Data provided:
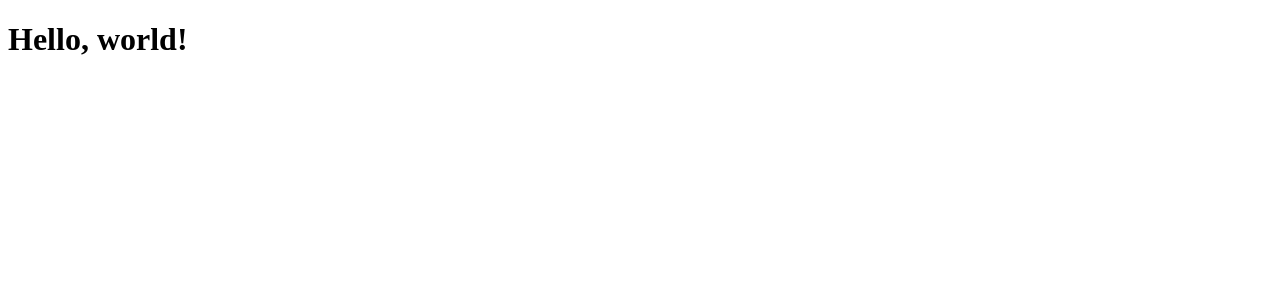
Repository: glgeorgiou/100-days-of-code-projects
Page: Front End Libraries Certification/4.React/react-test.html
These files come from the project's save history. The page is drawn as it stood at one moment and after the next save; the edit follows.
The browser window is 1280 px wide. The pictures show the whole page.
Some web libraries are served in a nearby version.

Above is the page before, as saved 2019-06-10 10:43:46.

After the next save:
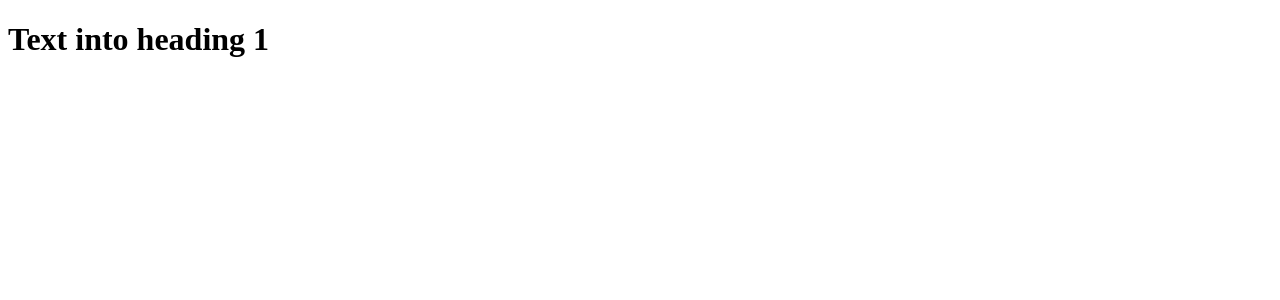
Saved 39 s later.
--- a/Front End Libraries Certification/4.React/react-test.html
+++ b/Front End Libraries Certification/4.React/react-test.html
@@ -19,10 +19,10 @@
 
 
       const element = React.createElement(
-  'h1',
-  {className: 'greeting'},
-  'Hello, world!'
-);
+        'h1',
+        {className: 'myClass'},
+        'Text into heading 1'
+    );
 
        ReactDOM.render(element, document.getElementById('challenge-node'))  ;
     </script>
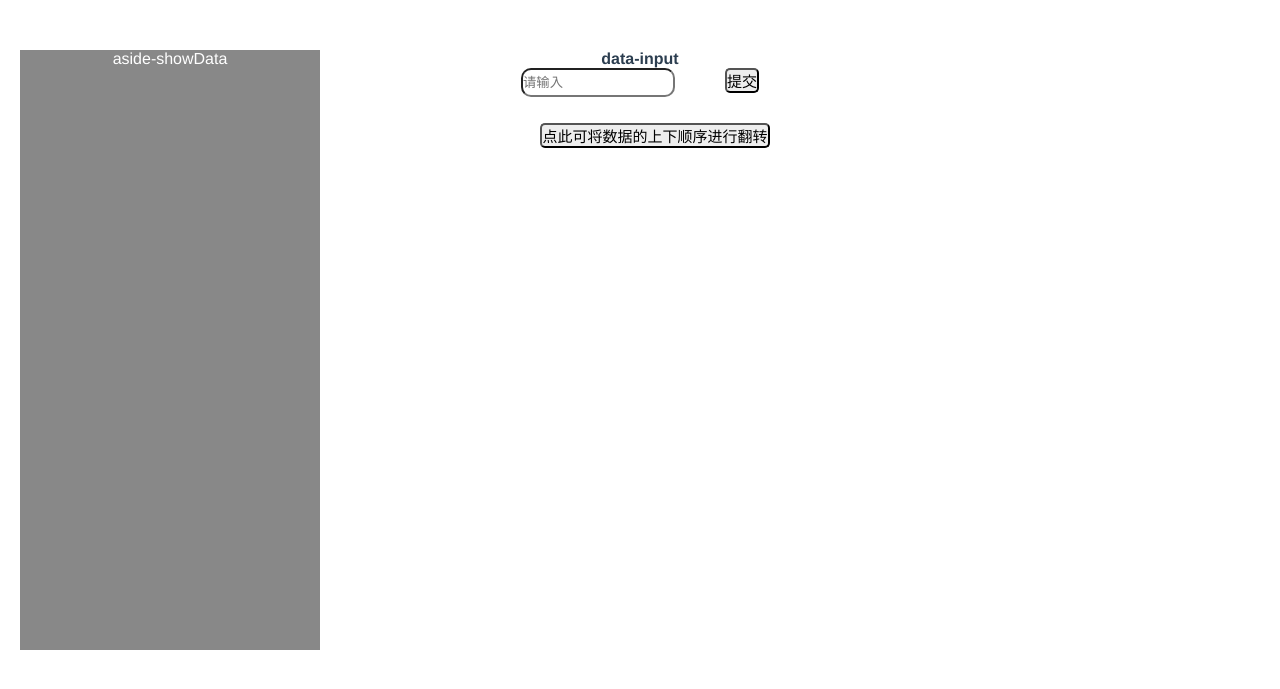
Repository: z-xy-git/demofirst
Page: /
These files come from the project's save history. The page is drawn as it stood at one moment and after the next save; the edit follows.
The browser window is 1280 px wide. The pictures show the whole page.
The project was rebuilt for these pictures with package versions that can differ from the ones it lists, and the page was loaded fresh each time. Also part of the build but not shown: src/views/ShowData.vue, src/views/ReverseShowData.vue.

Above is the page before, as saved 2021-03-01 10:12:01.

### src/router/index.js
import Vue from 'vue'
import VueRouter from 'vue-router'
import Home from '../views/Home.vue'
import ShowData from '../views/ShowData.vue'
import ReverseShowData from '../views/ReverseShowData.vue'

Vue.use(VueRouter)

const routes = [
  {
    path: '',
    redirect: '/home'
  },
  {
    path: '/home',
    name: 'Home',
    component: Home,
    children:[
      {
        path: 'showData',
        component: ShowData
      },
      {
        path: 'reverseShowData',
        component: ReverseShowData
      }
    ]
  },
  // {
    // path: '/showData',
    // name: 'ShowData',
    // route level code-splitting
    // this generates a separate chunk (about.[hash].js) for this route
    // which is lazy-loaded when the route is visited.
    // component: () => import(/* webpackChunkName: "about" */ '../views/ShowData.vue')
  // }
]

const router = new VueRouter({
  mode: 'history',
  base: process.env.BASE_URL,
  routes
})

export default router

### src/store/index.js
import Vue from 'vue'
import Vuex from 'vuex'
import getters from './getters'
import mutations from './mutation'

Vue.use(Vuex)

export default new Vuex.Store({
  state: {
    dataArr: []
  },
  getters,
  mutations,
  actions: {
  },
  modules: {
  }
})

### src/views/Home.vue
<template>
  <div class="home">
    <div class="left">aside-showData</div>
    <div class="right">
      <h4>data-input</h4>
      <input type="text" v-model="inputData"
        placeholder="请输入"
        class="input-style"
        onmouseover="this.select()">
      <button @click="btnclick" class="btn-style">提交</button>
      <div>
        <button @click="reverseItemData" class="btn-style">点此可将数据的上下顺序进行翻转</button>
      </div>
    </div>
    <router-view/>
  </div>
</template>

<script>
// @ is an alias to /src

export default {
  name: 'Home',
  components: {
  },
  data(){
    return{
      inputData: '',
      isgoReverse: true
    }
  },
  methods:{
    btnclick() {
      this.$store.commit('addData',this.inputData);
      this.$router.push('/home/showData');
    },
    reverseItemData(){
      if(this.isgoReverse){
        this.$router.push('/home/reverseShowData');
        this.isgoReverse = false;
      }
      else{
        this.$router.push('/home/showData');
        this.isgoReverse = true;
      }
    }
  }
}
</script>
<style>
  *{
    margin: 0;
    padding: 0;
  }
  .left{
    position: absolute;
    left: 20px;
    top: 50px;
    width: 300px;
    height: 600px;
    background-color: #888;
    color: #fff;
  }
  .right{
    padding: 50px;
  }
  .input-style{
    margin-right: 20px;
    outline: none;
    border-radius: 10px;
    width: 150px;
    height: 25px;
  }
  .btn-style{
    margin: 0 0 30px 30px;
    outline: none;
    border-radius: 5px;
    background-color: #eee;
    font-size: 15px;
  }
</style>

### src/store/getters.js
export default {
  dataArr(state){
    return state.dataArr;
  }
}

### src/store/mutation.js
export default {
  addData(state, payload){
    state.dataArr.push(payload);
  }
}

Loaded but not shown: public/index.html (common file); src/main.js (common file); src/App.vue (common file)

After the next save:
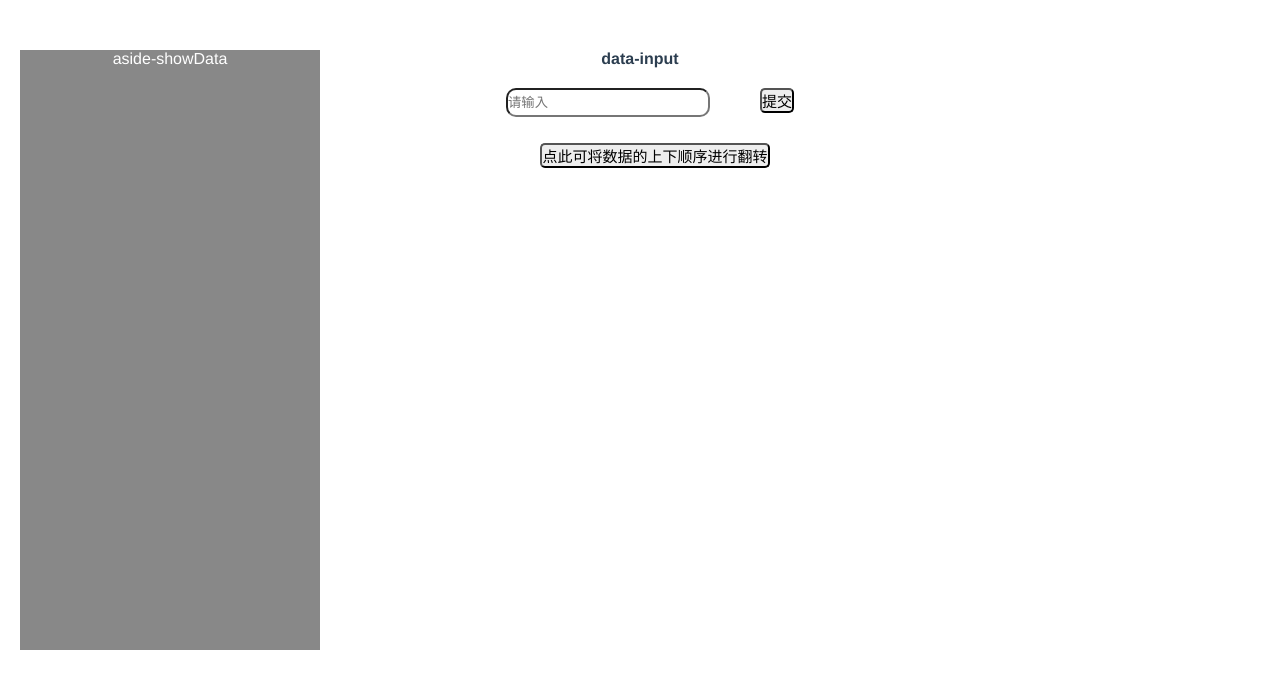
Saved 97 s later.
--- a/src/views/Home.vue
+++ b/src/views/Home.vue
@@ -65,10 +65,10 @@ export default {
     padding: 50px;
   }
   .input-style{
-    margin-right: 20px;
+    margin: 20px;
     outline: none;
     border-radius: 10px;
-    width: 150px;
+    width: 200px;
     height: 25px;
   }
   .btn-style{
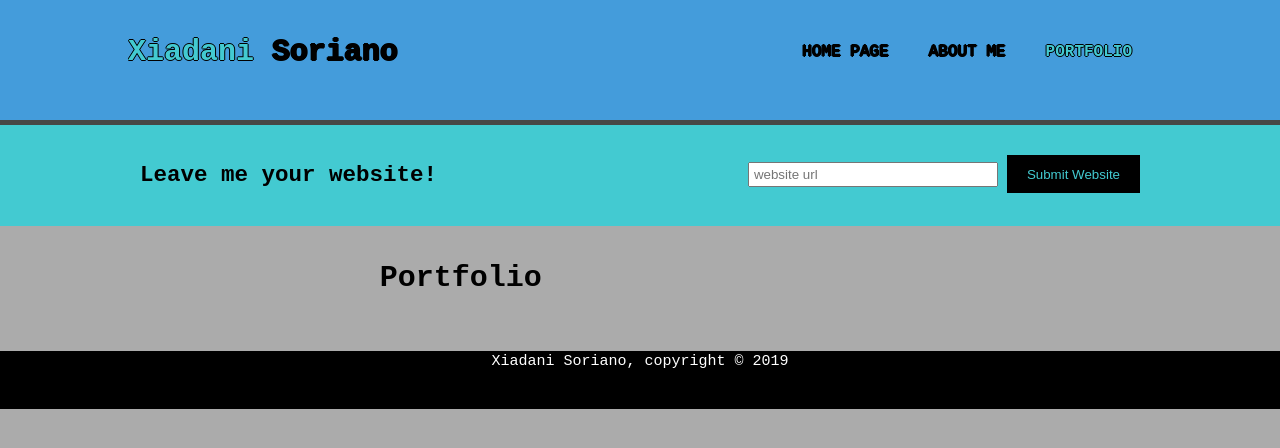
Repository: XiadaniSoriano/XiadaniSoriano2.github
Page: portfolio.html
The author's editor kept a record of every edit. The page is drawn from the files as they stood at one moment, then again after the next edit.
The browser window is 1280 px wide. The pictures show the whole page.

Above is the page before.

After the next edit:
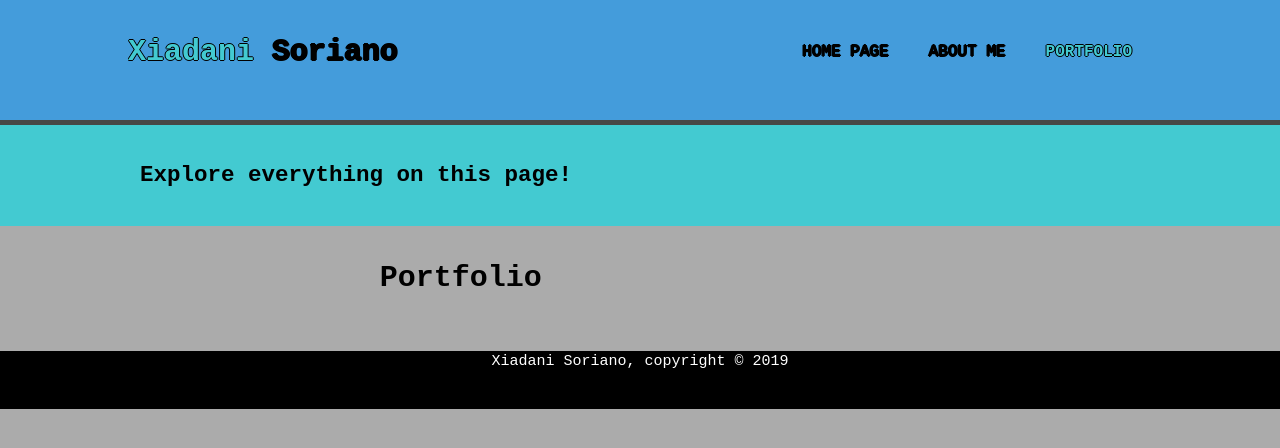
The edit:
--- a/portfolio.html
+++ b/portfolio.html
@@ -30,11 +30,7 @@
 
         <section id="newsletter">
             <div class="container">
-                <h1> Leave me your website! </h1>
-                <form>
-                    <input type="text" placeholder="website url">
-                    <button type="submit" class="button_1"> Submit Website </button>
-                </form>
+                <h1> Explore everything on this page! </h1>
             </div>
         </section>
 
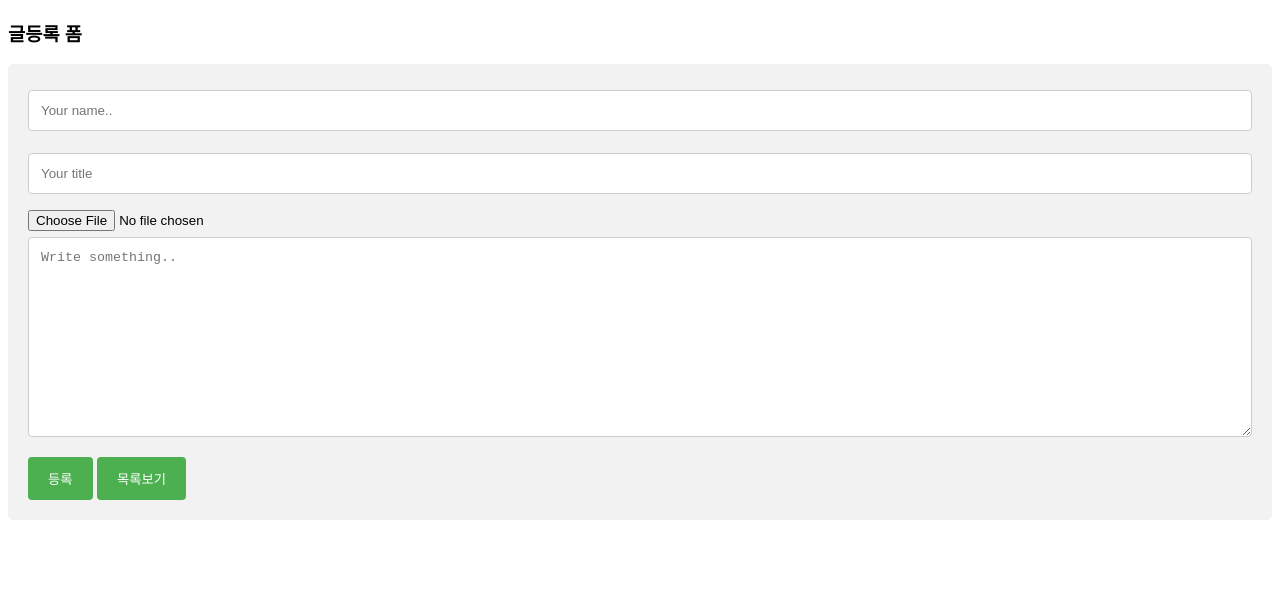
Repository: SyngyeonTak/javaee_workspace
Page: http://localhost/MySite/board/regist_form.jsp
An editor plug-in stored every save of this project. The page is shown before and after the next save, followed by the edit.
The browser window is 1280 px wide. The pictures show the whole page.
The page is served by Tomcat 9. Other server files are loaded and not shown.

Above is the page before, as saved 2020-12-11 02:17:43.

### MySite/WebContent/board/regist_form.jsp
<%@ page contentType="text/html;charset=utf-8"%>
<!DOCTYPE html>
<html>
<head>
<meta name="viewport" content="width=device-width, initial-scale=1">
<style>
body {font-family: Arial, Helvetica, sans-serif;}
* {box-sizing: border-box;}

input[type=text], select, textarea {
  width: 100%;
  padding: 12px;
  border: 1px solid #ccc;
  border-radius: 4px;
  box-sizing: border-box;
  margin-top: 6px;
  margin-bottom: 16px;
  resize: vertical;
}

input[type=button] {
  background-color: #4CAF50;
  color: white;
  padding: 12px 20px;
  border: none;
  border-radius: 4px;
  cursor: pointer;
}

input[type=button]:hover {
  background-color: #45a049;
}

.container {
  border-radius: 5px;
  background-color: #f2f2f2;
  padding: 20px;
}
</style>
<script src="https://ajax.googleapis.com/ajax/libs/jquery/3.5.1/jquery.min.js"></script>
<script>
$(function(){
	var bt_regist = $("input[type='button']")[0];
	var bt_list = $("input[type='button']")[1];

	$(bt_regist).click(function(){
		alert("등록");

	});

	$(bt_list).click(function(){

	});

});

function regist(){
	$()
}
</script>
</head>
<body>

<h3>글등록 폼</h3>

<div class="container">
  <form>
    <input type="text" name="writer" placeholder="Your name..">

    <input type="text" name="title" placeholder="Your title">
    <input type="file" name="photo">

    <textarea name="content" placeholder="Write something.." style="height:200px"></textarea>

    <input type="button" value="등록">
    <input type="button" value="목록보기" onClick = "location.href = 'list.jsp'">
  </form>
</div>

</body>
</html>

After the next save:
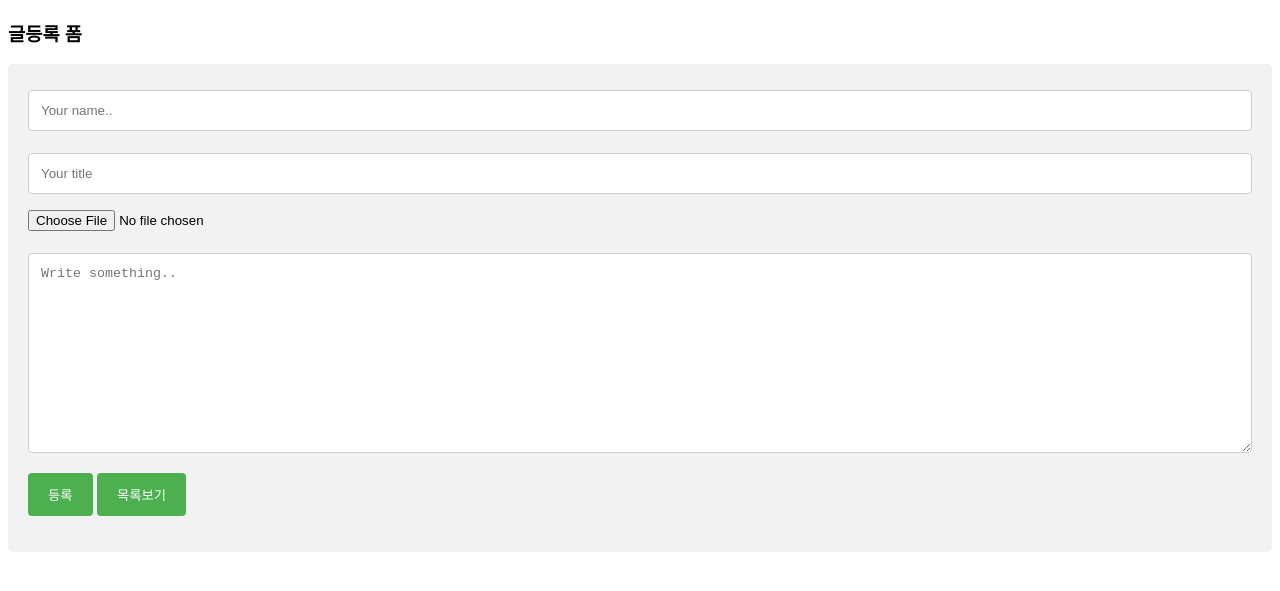
Saved 39 s later.
--- a/MySite/WebContent/board/regist_form.jsp
+++ b/MySite/WebContent/board/regist_form.jsp
@@ -68,7 +68,7 @@ function regist(){
     <input type="text" name="writer" placeholder="Your name..">
 
     <input type="text" name="title" placeholder="Your title">
-    <input type="file" name="photo">
+    <input type="file" name="photo"><p>
 
     <textarea name="content" placeholder="Write something.." style="height:200px"></textarea>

Exercise directions:
Return each line above exactly; any pictures are to be skipped.

Answer:
Repository: glgeorgiou/100-days-of-code-projects
Page: Front End Libraries Certification/4.React/react-test.html
These files come from the project's save history. The page is drawn as it stood at one moment and after the next save; the edit follows.
The browser window is 1280 px wide. The pictures show the whole page.
Some web libraries are served in a nearby version.

Above is the page before, as saved 2019-06-10 10:43:46.

After the next save:
Saved 39 s later.
--- a/Front End Libraries Certification/4.React/react-test.html
+++ b/Front End Libraries Certification/4.React/react-test.html
@@ -19,10 +19,10 @@
 
 
       const element = React.createElement(
-  'h1',
-  {className: 'greeting'},
-  'Hello, world!'
-);
+        'h1',
+        {className: 'myClass'},
+        'Text into heading 1'
+    );
 
        ReactDOM.render(element, document.getElementById('challenge-node'))  ;
     </script>
Repository: z-xy-git/demofirst
Page: /
These files come from the project's save history. The page is drawn as it stood at one moment and after the next save; the edit follows.
The browser window is 1280 px wide. The pictures show the whole page.
The project was rebuilt for these pictures with package versions that can differ from the ones it lists, and the page was loaded fresh each time. Also part of the build but not shown: src/views/ShowData.vue, src/views/ReverseShowData.vue.

Above is the page before, as saved 2021-03-01 10:12:01.

### src/router/index.js
import Vue from 'vue'
import VueRouter from 'vue-router'
import Home from '../views/Home.vue'
import ShowData from '../views/ShowData.vue'
import ReverseShowData from '../views/ReverseShowData.vue'

Vue.use(VueRouter)

const routes = [
  {
    path: '',
    redirect: '/home'
  },
  {
    path: '/home',
    name: 'Home',
    component: Home,
    children:[
      {
        path: 'showData',
        component: ShowData
      },
      {
        path: 'reverseShowData',
        component: ReverseShowData
      }
    ]
  },
  // {
    // path: '/showData',
    // name: 'ShowData',
    // route level code-splitting
    // this generates a separate chunk (about.[hash].js) for this route
    // which is lazy-loaded when the route is visited.
    // component: () => import(/* webpackChunkName: "about" */ '../views/ShowData.vue')
  // }
]

const router = new VueRouter({
  mode: 'history',
  base: process.env.BASE_URL,
  routes
})

export default router

### src/store/index.js
import Vue from 'vue'
import Vuex from 'vuex'
import getters from './getters'
import mutations from './mutation'

Vue.use(Vuex)

export default new Vuex.Store({
  state: {
    dataArr: []
  },
  getters,
  mutations,
  actions: {
  },
  modules: {
  }
})

### src/views/Home.vue
<template>
  <div class="home">
    <div class="left">aside-showData</div>
    <div class="right">
      <h4>data-input</h4>
      <input type="text" v-model="inputData"
        placeholder="请输入"
        class="input-style"
        onmouseover="this.select()">
      <button @click="btnclick" class="btn-style">提交</button>
      <div>
        <button @click="reverseItemData" class="btn-style">点此可将数据的上下顺序进行翻转</button>
      </div>
    </div>
    <router-view/>
  </div>
</template>

<script>
// @ is an alias to /src

export default {
  name: 'Home',
  components: {
  },
  data(){
    return{
      inputData: '',
      isgoReverse: true
    }
  },
  methods:{
    btnclick() {
      this.$store.commit('addData',this.inputData);
      this.$router.push('/home/showData');
    },
    reverseItemData(){
      if(this.isgoReverse){
        this.$router.push('/home/reverseShowData');
        this.isgoReverse = false;
      }
      else{
        this.$router.push('/home/showData');
        this.isgoReverse = true;
      }
    }
  }
}
</script>
<style>
  *{
    margin: 0;
    padding: 0;
  }
  .left{
    position: absolute;
    left: 20px;
    top: 50px;
    width: 300px;
    height: 600px;
    background-color: #888;
    color: #fff;
  }
  .right{
    padding: 50px;
  }
  .input-style{
    margin-right: 20px;
    outline: none;
    border-radius: 10px;
    width: 150px;
    height: 25px;
  }
  .btn-style{
    margin: 0 0 30px 30px;
    outline: none;
    border-radius: 5px;
    background-color: #eee;
    font-size: 15px;
  }
</style>

### src/store/getters.js
export default {
  dataArr(state){
    return state.dataArr;
  }
}

### src/store/mutation.js
export default {
  addData(state, payload){
    state.dataArr.push(payload);
  }
}

Loaded but not shown: public/index.html (common file); src/main.js (common file); src/App.vue (common file)

After the next save:
Saved 97 s later.
--- a/src/views/Home.vue
+++ b/src/views/Home.vue
@@ -65,10 +65,10 @@ export default {
     padding: 50px;
   }
   .input-style{
-    margin-right: 20px;
+    margin: 20px;
     outline: none;
     border-radius: 10px;
-    width: 150px;
+    width: 200px;
     height: 25px;
   }
   .btn-style{
Repository: XiadaniSoriano/XiadaniSoriano2.github
Page: portfolio.html
The author's editor kept a record of every edit. The page is drawn from the files as they stood at one moment, then again after the next edit.
The browser window is 1280 px wide. The pictures show the whole page.

Above is the page before.

After the next edit:
The edit:
--- a/portfolio.html
+++ b/portfolio.html
@@ -30,11 +30,7 @@
 
         <section id="newsletter">
             <div class="container">
-                <h1> Leave me your website! </h1>
-                <form>
-                    <input type="text" placeholder="website url">
-                    <button type="submit" class="button_1"> Submit Website </button>
-                </form>
+                <h1> Explore everything on this page! </h1>
             </div>
         </section>
 
Repository: SyngyeonTak/javaee_workspace
Page: http://localhost/MySite/board/regist_form.jsp
An editor plug-in stored every save of this project. The page is shown before and after the next save, followed by the edit.
The browser window is 1280 px wide. The pictures show the whole page.
The page is served by Tomcat 9. Other server files are loaded and not shown.

Above is the page before, as saved 2020-12-11 02:17:43.

### MySite/WebContent/board/regist_form.jsp
<%@ page contentType="text/html;charset=utf-8"%>
<!DOCTYPE html>
<html>
<head>
<meta name="viewport" content="width=device-width, initial-scale=1">
<style>
body {font-family: Arial, Helvetica, sans-serif;}
* {box-sizing: border-box;}

input[type=text], select, textarea {
  width: 100%;
  padding: 12px;
  border: 1px solid #ccc;
  border-radius: 4px;
  box-sizing: border-box;
  margin-top: 6px;
  margin-bottom: 16px;
  resize: vertical;
}

input[type=button] {
  background-color: #4CAF50;
  color: white;
  padding: 12px 20px;
  border: none;
  border-radius: 4px;
  cursor: pointer;
}

input[type=button]:hover {
  background-color: #45a049;
}

.container {
  border-radius: 5px;
  background-color: #f2f2f2;
  padding: 20px;
}
</style>
<script src="https://ajax.googleapis.com/ajax/libs/jquery/3.5.1/jquery.min.js"></script>
<script>
$(function(){
	var bt_regist = $("input[type='button']")[0];
	var bt_list = $("input[type='button']")[1];

	$(bt_regist).click(function(){
		alert("등록");

	});

	$(bt_list).click(function(){

	});

});

function regist(){
	$()
}
</script>
</head>
<body>

<h3>글등록 폼</h3>

<div class="container">
  <form>
    <input type="text" name="writer" placeholder="Your name..">

    <input type="text" name="title" placeholder="Your title">
    <input type="file" name="photo">

    <textarea name="content" placeholder="Write something.." style="height:200px"></textarea>

    <input type="button" value="등록">
    <input type="button" value="목록보기" onClick = "location.href = 'list.jsp'">
  </form>
</div>

</body>
</html>

After the next save:
Saved 39 s later.
--- a/MySite/WebContent/board/regist_form.jsp
+++ b/MySite/WebContent/board/regist_form.jsp
@@ -68,7 +68,7 @@ function regist(){
     <input type="text" name="writer" placeholder="Your name..">
 
     <input type="text" name="title" placeholder="Your title">
-    <input type="file" name="photo">
+    <input type="file" name="photo"><p>
 
     <textarea name="content" placeholder="Write something.." style="height:200px"></textarea>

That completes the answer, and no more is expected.